Posts Tagged ‘women’

A garden party/fete in 1932

May 16, 2016

There are times when we rely on the judgement of others at a museum. This postcard has two captions on the back, both in different hands.

Information on the back of a postcard

Information on the back of a postcard

The large writing which says garden Party & Fete Aug 17th 1932 was written by our founder curator, Peggy Gye. We assume this to be correct, partly because Peggy was so hugely knowledgeable and partly because a precise date is given. The other bit of writing says, ‘nr the manse, Market Lavington’ and has had Brook House added to it, again in Peggy’s hand. So we really do assume this was some kind of Garden Party at Brook House on August 17th 1932.

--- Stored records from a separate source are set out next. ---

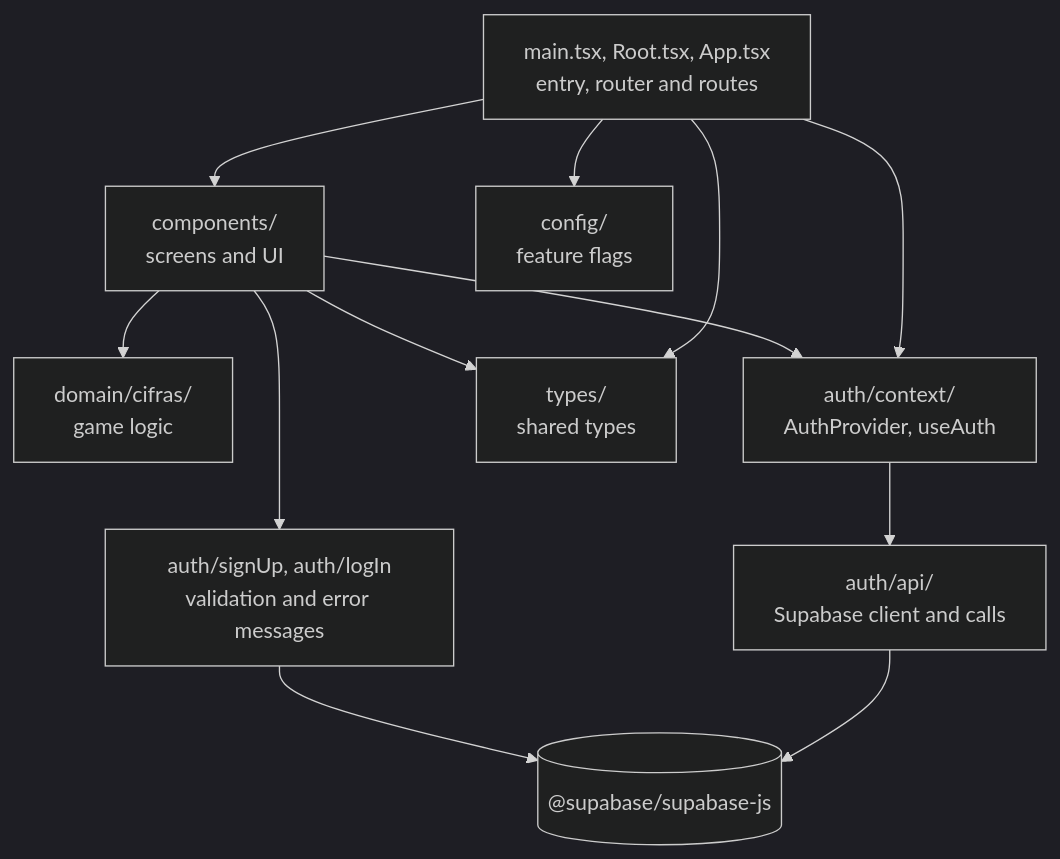
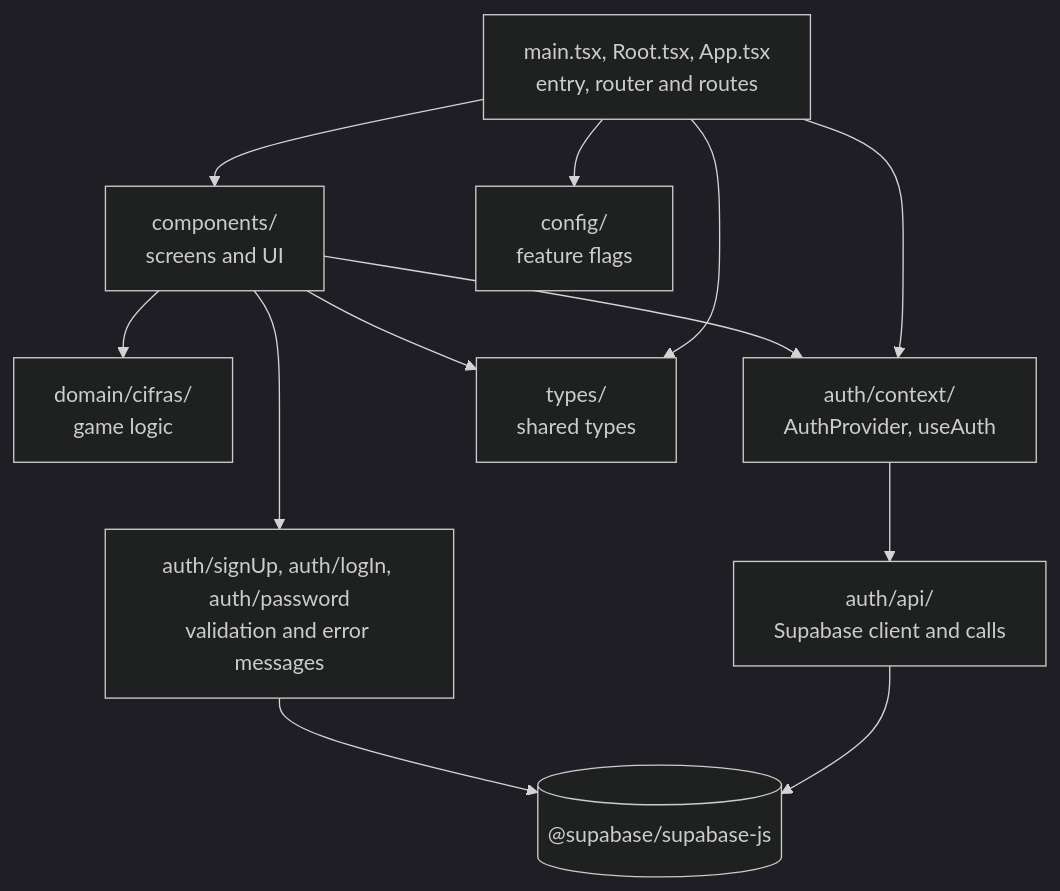
Before and after one commit to MatiCoding/calculetra: the second of 2 diagrams in docs/architecture.md, drawn with Mermaid (dark theme). The commit also changed other lines of this file and 1 other file, not shown here.

First line of the commit message:
docs: add password reset to the changelog and architecture

````diff
--- a/docs/architecture.md
+++ b/docs/architecture.md
@@ -54,24 +54,24 @@
 ```mermaid
 flowchart TD
     entry["main.tsx, Root.tsx, App.tsx<br/>entry, router and routes"]
     components["components/<br/>screens and UI"]
     domain["domain/cifras/<br/>game logic"]
     authContext["auth/context/<br/>AuthProvider, useAuth"]
-    authForms["auth/signUp, auth/logIn<br/>validation and error messages"]
+    authForms["auth/signUp, auth/logIn, auth/password<br/>validation and error messages"]
     authApi["auth/api/<br/>Supabase client and calls"]
     config["config/<br/>feature flags"]
     types["types/<br/>shared types"]
     supabaseLib[("@supabase/supabase-js")]
 
     entry --> components
     entry --> authContext
     entry --> config
     entry --> types
     components --> domain
     components --> authContext
     components --> authForms
     components --> types
     authContext --> authApi
     authApi --> supabaseLib
     authForms --> supabaseLib
 ```
````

Women at a garden party at Brook House - August 17th 1932

Women at a garden party at Brook House – August 17th 1932

It is a grand photo of women in costume clothing. Sadly we have no idea of any names. We’ll zoom in hoping somebody will tell us some of them.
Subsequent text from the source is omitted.